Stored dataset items
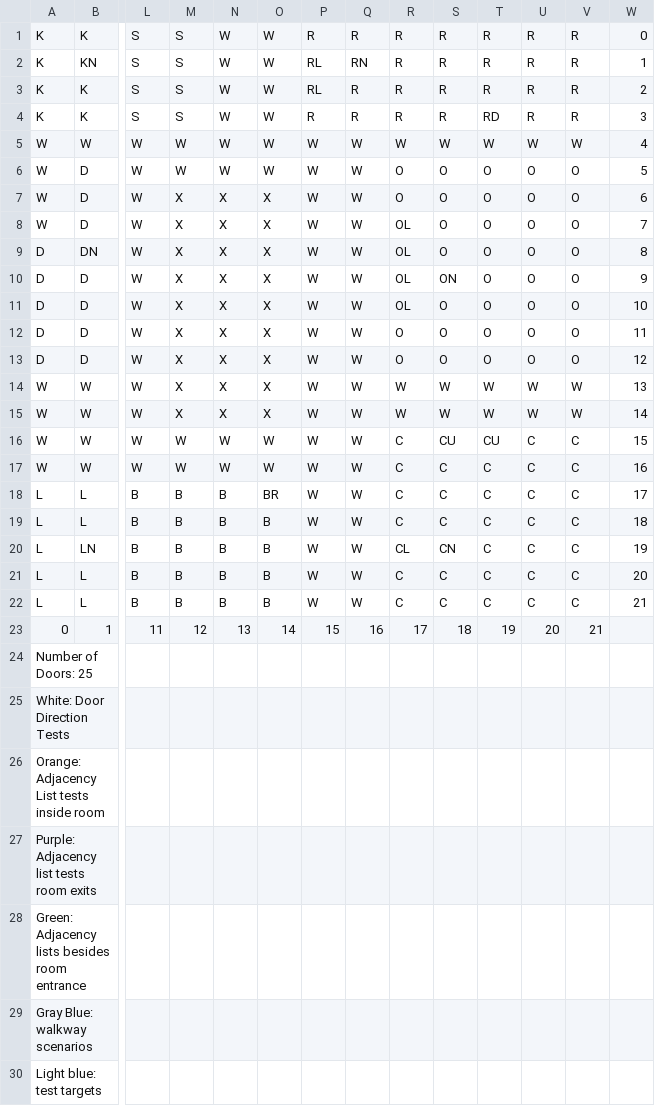
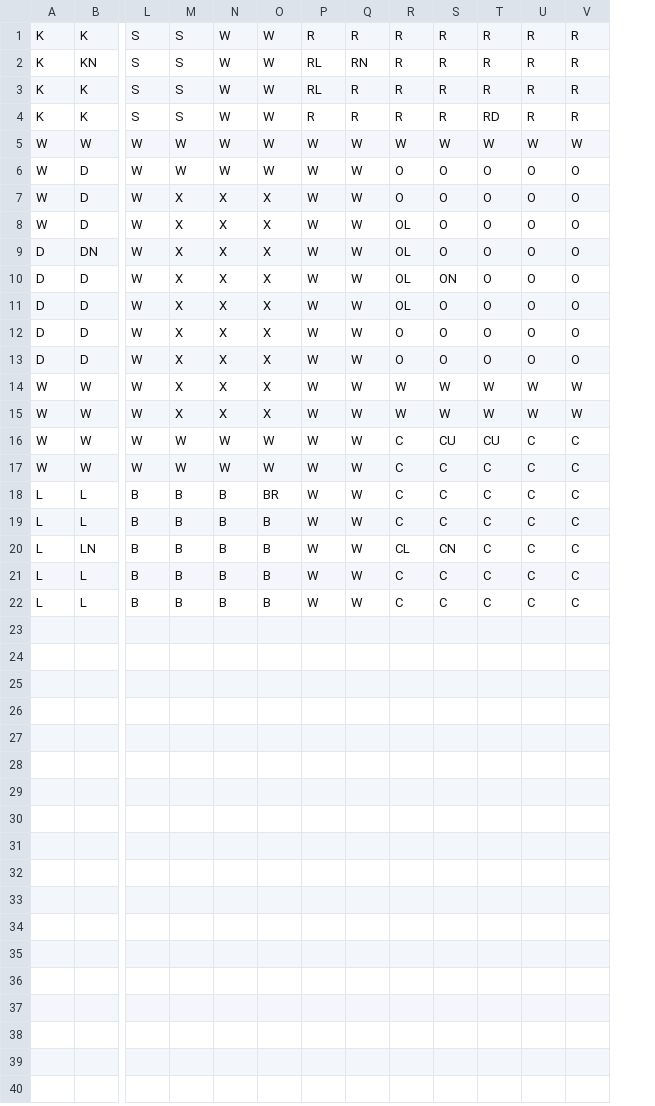
Before and after one commit to DBrouillet/Clue, a CSV file: BoardLayout.csv, drawn as a sheet; only a part is shown, gaps mark what is left out; rows hold the shown columns only; the diff names each change by its address in the sheet, - before the commit and + after, or states it on an @@ line.

```diff
--- a/BoardLayout.csv
+++ b/BoardLayout.csv
-column W, rows 1-22: 0 | 1 | 2 | 3 | 4 | 5 | 6 | 7 | 8 | 9 | 10 | 11 | 12 | 13 | 14 | 15 | 16 | 17 | 18 | 19 | 20 | 21
-row 23: 0 | 1 | 11 | 12 | 13 | 14 | 15 | 16 | 17 | 18 | 19 | 20 | 21
-row 24: Number of Doors: 25
-row 25: White: Door Direction Tests
-row 26: Orange: Adjacency List tests inside room
-row 27: Purple: Adjacency list tests room exits
-row 28: Green: Adjacency lists besides room entrance
-row 29: Gray Blue: walkway scenarios
-row 30: Light blue: test targets
```
Also changed, not shown: 2 other files.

◆ **EXERCISE DIRECTIONS**
When restating the records word for word, omit any picture they contain.

◆ **EXERCISE RESULT**
Before and after one commit to DBrouillet/Clue, a CSV file: BoardLayout.csv, drawn as a sheet; only a part is shown, gaps mark what is left out; rows hold the shown columns only; the diff names each change by its address in the sheet, - before the commit and + after, or states it on an @@ line.

```diff
--- a/BoardLayout.csv
+++ b/BoardLayout.csv
-column W, rows 1-22: 0 | 1 | 2 | 3 | 4 | 5 | 6 | 7 | 8 | 9 | 10 | 11 | 12 | 13 | 14 | 15 | 16 | 17 | 18 | 19 | 20 | 21
-row 23: 0 | 1 | 11 | 12 | 13 | 14 | 15 | 16 | 17 | 18 | 19 | 20 | 21
-row 24: Number of Doors: 25
-row 25: White: Door Direction Tests
-row 26: Orange: Adjacency List tests inside room
-row 27: Purple: Adjacency list tests room exits
-row 28: Green: Adjacency lists besides room entrance
-row 29: Gray Blue: walkway scenarios
-row 30: Light blue: test targets
```
Also changed, not shown: 2 other files.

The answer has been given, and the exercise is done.